December 21st, 2022 — Hanukkah Kavanot 2022/5783
My name is Ronit Tsadok. I’m one of the rabbis here at IKAR.
The question that I want to think about together tonight is when should we be lighting Hanukkah candles? In the Talmud, Masekhet Shabbat 21B asks this question and says, “From the time that the sun sets up until the time that the foot traffic ends in the shuk, in the marketplace, and specifically the Talmud says until the feet of the tarmoda’ei are done in the shuk.
We’ll understand that a little bit better in a second.
But what does it mean that we light from when it’s dark until the last people leave the marketplace?
So, there’s one explanation that’s the most well-known explanation, which is whenever you’re able to light anywhere between those times, then you can light because we need to make sure that we’re performing the mitzvah, the obligation, of pirsumei nisa, of publicizing the miracle by having our Hanukkah candles in our window or outside our door. And it needs to be seen by people. And so as long as there are people leaving the shuk, leaving the marketplace, we can still light our candles.
So those can be seen. But there’s another interpretation in the Talmud that’s actually really interesting and gives us a little insight and a different way of looking at this mitzvah, of putting our light in the windowsill.

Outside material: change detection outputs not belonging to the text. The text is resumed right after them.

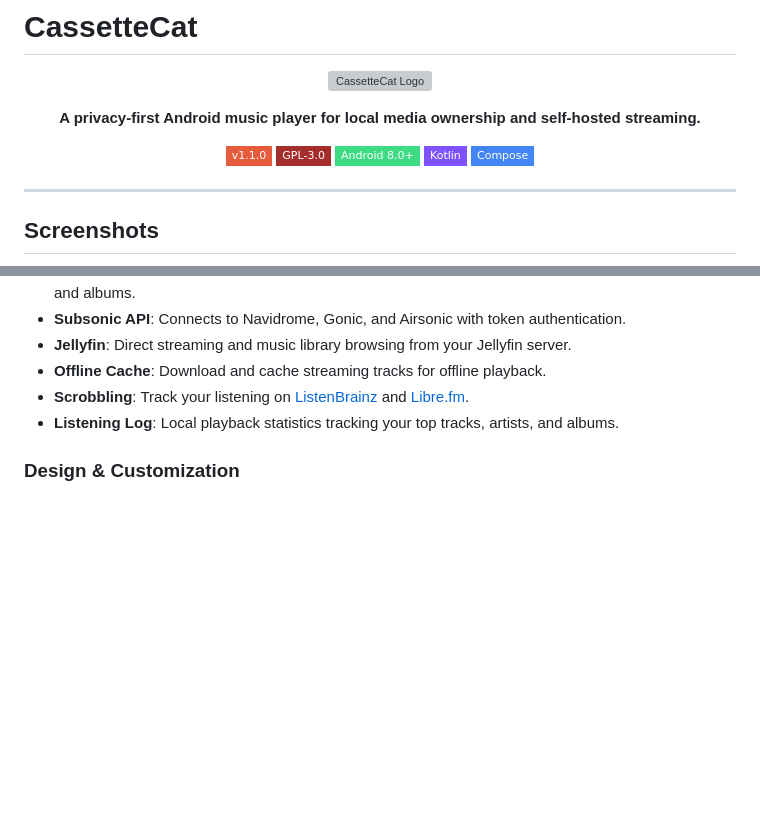
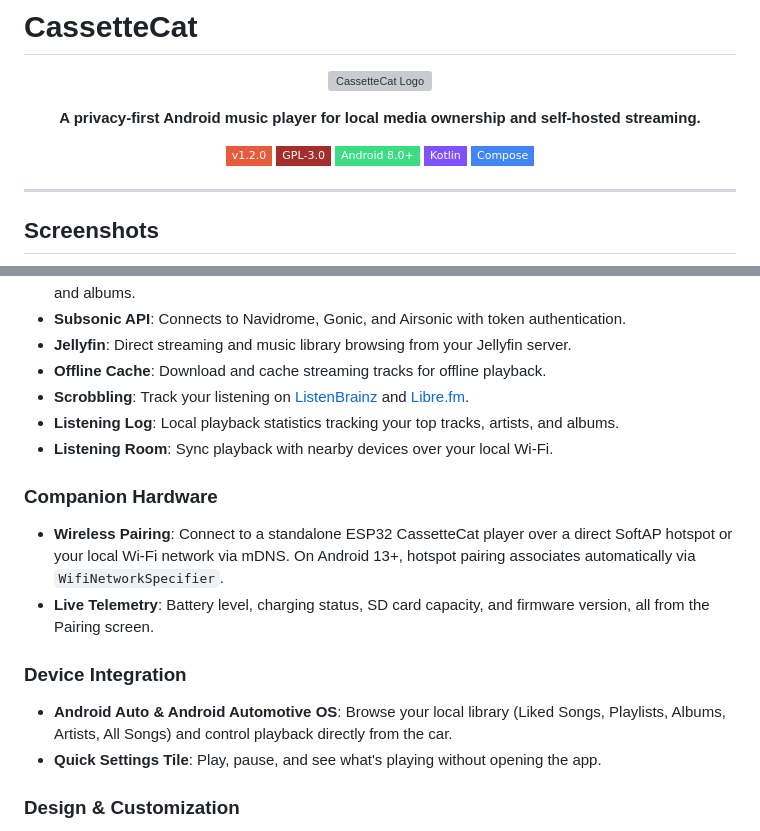
Before and after one commit to samyyy2311/CassetteCat, a Markdown page: README.md, 2 parts joined by grey strips. Drawn GitHub-style; badges without logos; blank space fills up the shorter version; grey boxes are pictures that could not be loaded.

Commit message:
docs: add Companion Hardware and Device Integration sections, bump version badge to v1.2.0

```diff
--- a/README.md
+++ b/README.md
@@ -9,7 +9,7 @@
 </p>
 
 <p align="center">
-  <a href="CHANGELOG.md"><img src="https://img.shields.io/badge/v1.1.0-E55B3C?style=flat-square&logo=git&logoColor=white" alt="v1.1.0" /></a>
+  <a href="CHANGELOG.md"><img src="https://img.shields.io/badge/v1.2.0-E55B3C?style=flat-square&logo=git&logoColor=white" alt="v1.2.0" /></a>
   <a href="LICENSE"><img src="https://img.shields.io/badge/GPL--3.0-A42E2B?style=flat-square&logo=gnu&logoColor=white" alt="GPL-3.0" /></a>
   <a href="https://developer.android.com"><img src="https://img.shields.io/badge/Android%208.0+-3DDC84?style=flat-square&logo=android&logoColor=white" alt="Android" /></a>
   <a href="https://kotlinlang.org"><img src="https://img.shields.io/badge/Kotlin-7F52FF?style=flat-square&logo=kotlin&logoColor=white" alt="Kotlin" /></a>
@@ -60,6 +60,15 @@
 - **Offline Cache**: Download and cache streaming tracks for offline playback.
 - **Scrobbling**: Track your listening on [ListenBrainz](https://listenbrainz.org) and [Libre.fm](https://libre.fm).
 - **Listening Log**: Local playback statistics tracking your top tracks, artists, and albums.
+- **Listening Room**: Sync playback with nearby devices over your local Wi-Fi.
+
+### Companion Hardware
+- **Wireless Pairing**: Connect to a standalone ESP32 CassetteCat player over a direct SoftAP hotspot or your local Wi-Fi network via mDNS. On Android 13+, hotspot pairing associates automatically via `WifiNetworkSpecifier`.
+- **Live Telemetry**: Battery level, charging status, SD card capacity, and firmware version, all from the Pairing screen.
+
+### Device Integration
+- **Android Auto & Android Automotive OS**: Browse your local library (Liked Songs, Playlists, Albums, Artists, All Songs) and control playback directly from the car.
+- **Quick Settings Tile**: Play, pause, and see what's playing without opening the app.
 
 ### Design & Customization
 - **Curated Theme Accents**: 6 dynamic color palettes — *Record Red*, *Cassette Amber*, *Electric Cyan*, *Neon Emerald*, *Tape Magenta*, and *Monochrome Silver*.
```
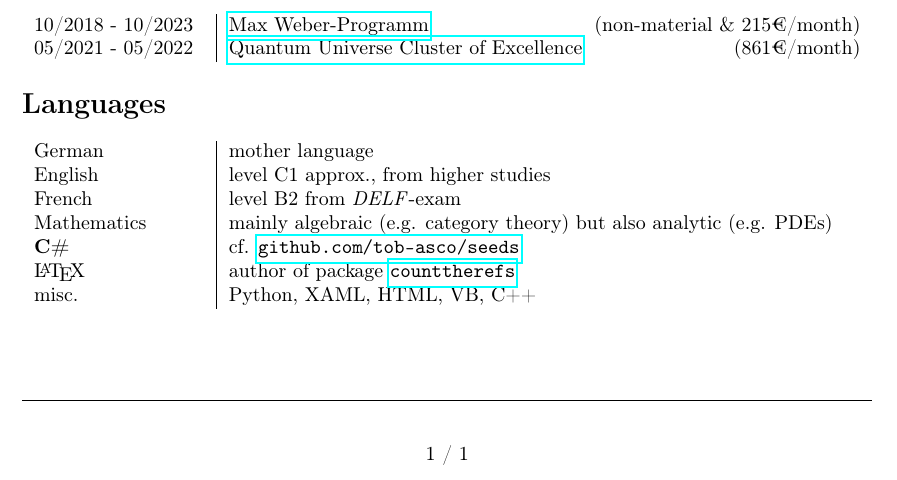
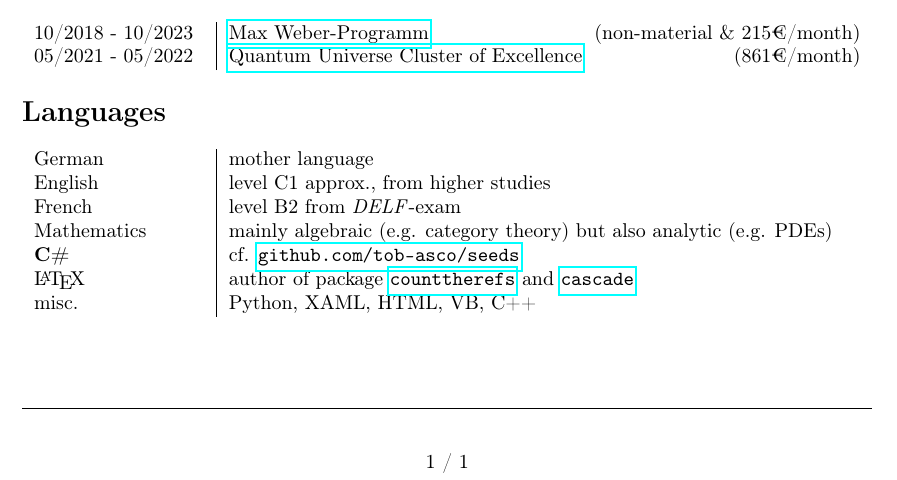
Before and after one commit to tob-asco/CV, a LaTeX CV (tex/CV.tex): part of the page, cut so that both start at the same text. Compiled offline with pdfLaTeX.

Commit message:
add latex package 'cascade' reference

```diff
--- a/tex/CV.tex
+++ b/tex/CV.tex
@@ -74,7 +74,7 @@
 	French & level B2 from \textit{DELF}-exam\\
 	Mathematics & mainly algebraic (e.g. category theory) but also analytic (e.g. PDEs)\\
 	\textbf{C\#} & cf. \href{https://github.com/tob-asco/seeds}{\texttt{github.com/tob-asco/seeds}}\\
-        \LaTeX & author of package \href{https://github.com/tob-asco/counttherefs.git}{\texttt{counttherefs}}\\
+        \LaTeX & author of package \href{https://github.com/tob-asco/counttherefs.git}{\texttt{counttherefs}} and \href{https://github.com/tob-asco/cascade.git}{\texttt{cascade}}\\
 	misc. & Python, XAML, HTML, VB, C++
 	\end{tabular}
     \vfill
```
Also changed, not shown: tex/CV.pdf.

And that says that actually the time of lighting the candles whenever we light it has to be able to last all the way until those last people, the tarmoda’ei leave the marketplace.
It’s not about us. It’s actually in some ways about the people who are out there working late into the night.
So who are the tarmoda’ei? Rashi a famous Rabbinic commentator, says they’re the ones who were collecting wood. They were collecting wood once everyone else had left the market.
So that if I went home at 6:00 or 7:00 and realized at 9:00 or 10:00 or 11:00 that I didn’t have enough wood to heat my home I would go out, and I would be able to buy it from them, the people who are working late into the night for us.
And so what does this interpretation offer us?
Well, it’s less about my candles being the light and being seen by other people. And maybe it’s a little bit more about us making sure that we see them and that we pay attention to people who are out there in the world, long after we’ve made it home and are cozy in our homes ourselves. To ensure that we’re actually seeing their light, these tarmoda’ei, the people who collected wood are literally the people who enable us to have light in our homes.
What do we need to do in order to see those who are still out in the world, those who are helping to make it possible for us to have light in our homes? We need to see them and look into their eyes, to recognize their value and their dignity, and shine our light in both directions.